Sailing around the world, launching a rocket into space, flying solo across an ocean, dog sledding in the Iditarod, winning a British Open golf tournament, climbing Everest -- in every case, weather is the challenge.
Automobiles make weather irrelevant. Only a blizzard, tornado or major flood can crack the waterproof, soundproof, aerodynamic, air-conditioned oyster of a modern car or truck. A typical automobile road trip is no more adventurous than an afternoon in church.
My motorcycle trip, on the other hand, continued to be more adventurous than planned -- so adventurous, in fact, that on my ride from Morehead City to Kill Devil Hills, N.C., my replacement camera remained in its case, inside a dry sack, packed in the tank bag, encased in a rain cover held down by bungee cords and I have no pictures of that day's leg.
It's too bad, too. It included two ferry rides, swamped highways, towns named Atlantic, Sealevel, Whalebone, Nags Head and Salvo, light houses and drifting sand dunes. With thunderstorms and five to six inches of rain predicted, the local weather was the lead national story on the Weather Channel. The radar showed a big blob of adventure being pushed ashore by light easterly winds.
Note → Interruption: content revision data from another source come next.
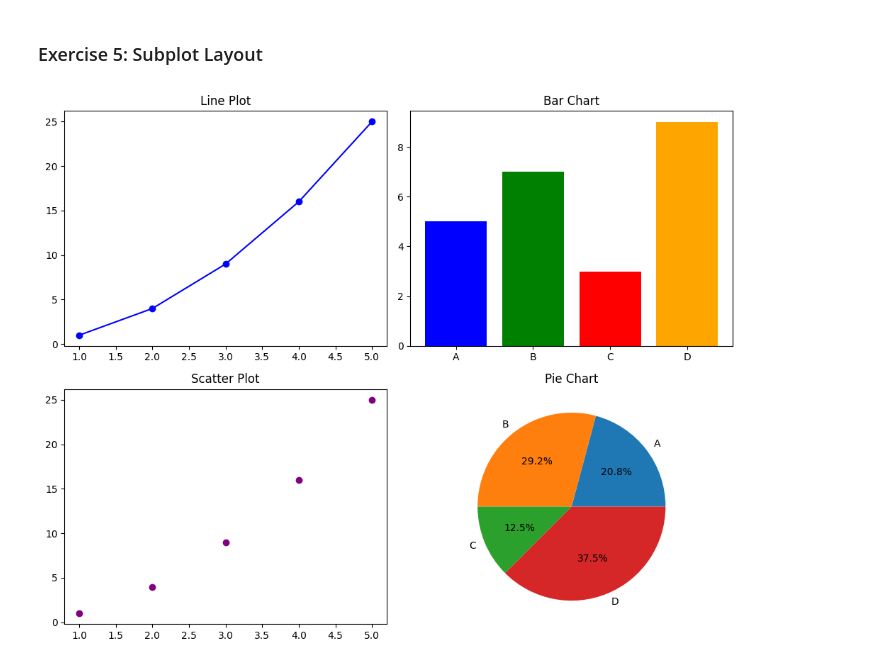
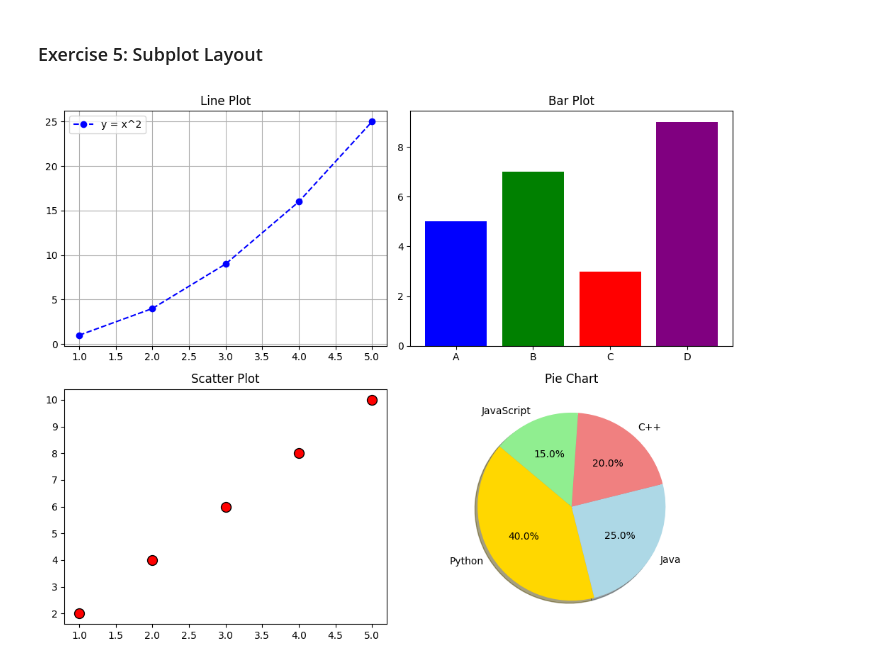
Before and after one commit to priyankachanvir26/python-jupyter-template, a Jupyter notebook: src/5-subplot.ipynb, the cells around one changed output. Drawn from its saved outputs; the diff is of its cells as text; code cells hidden in the pictures.

```diff
--- a/src/5-subplot.ipynb
+++ b/src/5-subplot.ipynb
@@ -5,36 +5,39 @@
 # Plot a line chart in the first subplot, a bar chart in the second, a scatter plot in the third, and a pie chart in the fourth.
 # %%
 import matplotlib.pyplot as plt
+import numpy as np
 
-# Define data
-x = [1, 2, 3, 4, 5]
-y = [i**2 for i in x]
+# Data
+x = np.arange(1, 6)
+y = x ** 2
 categories = ['A', 'B', 'C', 'D']
 values = [5, 7, 3, 9]
+scatter_x = [1, 2, 3, 4, 5]
+scatter_y = [2, 4, 6, 8, 10]
+pie_labels = ['Python', 'Java', 'C++', 'JavaScript']
+pie_sizes = [40, 25, 20, 15]
 
-# Check if data is valid
-if len(x) == len(y) and len(categories) == len(values):
-    fig, axs = plt.subplots(2, 2, figsize=(10, 8))
+fig, axes = plt.subplots(2, 2, figsize=(10, 8))
 
-    # Line Plot
-    axs[0, 0].plot(x, y, marker='o', linestyle='-', color='blue')
-    axs[0, 0].set_title("Line Plot")
+# Line Plot
+axes[0, 0].plot(x, y, marker='o', linestyle='--', color='b', label='y = x^2')
+axes[0, 0].set_title("Line Plot")
+axes[0, 0].legend()
+axes[0, 0].grid(True)
 
-    # Bar Plot
-    axs[0, 1].bar(categories, values, color=['blue', 'green', 'red', 'orange'])
-    axs[0, 1].set_title("Bar Chart")
+# Bar Chart
+axes[0, 1].bar(categories, values, color=['blue', 'green', 'red', 'purple'])
+axes[0, 1].set_title("Bar Plot")
 
-    # Scatter Plot
-    axs[1, 0].scatter(x, y, color='purple')
-    axs[1, 0].set_title("Scatter Plot")
+# Scatter Plot
+axes[1, 0].scatter(scatter_x, scatter_y, color='red', edgecolor='black', s=100)
+axes[1, 0].set_title("Scatter Plot")
 
-    # Pie Chart
-    axs[1, 1].pie(values, labels=categories, autopct='%1.1f%%')
-    axs[1, 1].set_title("Pie Chart")
+# Pie Chart
+axes[1, 1].pie(pie_sizes, labels=pie_labels, autopct='%1.1f%%', startangle=140, shadow=True, colors=['gold', 'lightblue', 'lightcoral', 'lightgreen'])
+axes[1, 1].set_title("Pie Chart")
 
-    plt.tight_layout()
-    plt.show()
-else:
-    print("Error: Data is not valid for subplots.")
+plt.tight_layout()
+plt.show()
 # %% [output]
-[figure, old version]
+[figure, new version]
```
Also changed, not shown: 5 other files.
I almost chickened out. The forecast for inland Raleigh was better -- partly cloudy with showers beginning in the afternoon. The online NOAA forecast, however, was winds of no more than 15 miles per hour at the Outer Banks. That much wind wouldn't spoil a day of golf in Hawaii. I went for it.
It's 25 miles from where the road ends northeast of Morehead City to Okracoke Island
My route took me from Cedar Isle, which was awash, 25 miles across Pamlico Sound to Okracoke Island, the southernmost point of North Carolina's Outer Banks. I drove to the north end of Okracoke and took a second ferry to Hatteras Island. From there, I rode up the narrow strip of barrier-island sand to Kitty Hawk, made famous by Orville and Wilbur Wright.
I found a motel in Kill Devil Hills and brought my gear inside. The duffel bag with my clothes had wicked water up from the underside and most of my clothes were soaked, but otherwise everything was OK. I went looking for a laundromat to dry my clothes, but found a Mexican restaurant instead and warmed up with a burrito splashed with salsa and washed down with a cold beer.
It wasn't until I was leaving the next morning that I noticed the motel had a laundry room with a clothes dryer. Oh, well; changing into clean, dry clothes would just have to wait.